**DATA IN THIS EXERCISE:**

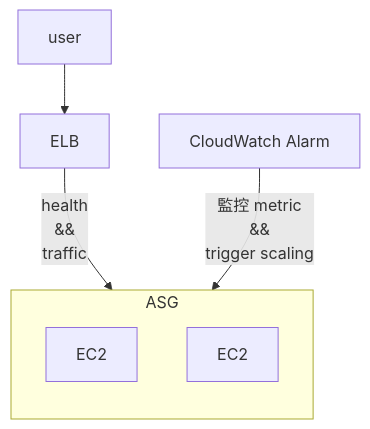
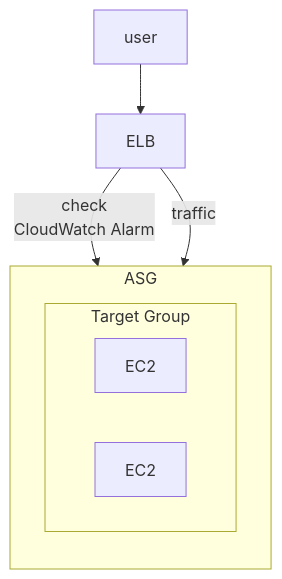
The diagram in aws/ASG.md (cool21540125/documentation-notes), drawn with Mermaid before and after one commit. The commit also changed other lines of this file and 9 other files, not shown here.

Commit message:
AWS dva 複習 saa 範圍 - EC2, ASG, ELB & 整理部分 cli-aws

````diff
--- a/aws/ASG.md
+++ b/aws/ASG.md
@@ -51,15 +27,17 @@
 ```mermaid
 flowchart TB
 
-ww["CloudWatch Alarm"]
 
 subgraph ASG
     direction TB;
-    ec1["EC2"]
-    ec2["EC2"]
+
+    subgraph tg["Target Group"]
+        ec1["EC2"]
+        ec2["EC2"]
+    end
 end
 
 user --> ELB;
-ELB -- "health \n && \n traffic" --> ASG;
-ww -- "監控 metric \n && \n trigger scaling" --> ASG;
+ELB -- "check \n CloudWatch Alarm" --> ASG;
+ELB -- "traffic" --> ASG;
 ```
````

**YOUR ASSIGNMENT:**
In the material, find each line with the word "traffic" and list it.

**RESPONSE:**
-ELB -- "health \n && \n traffic" --> ASG;
+ELB -- "traffic" --> ASG;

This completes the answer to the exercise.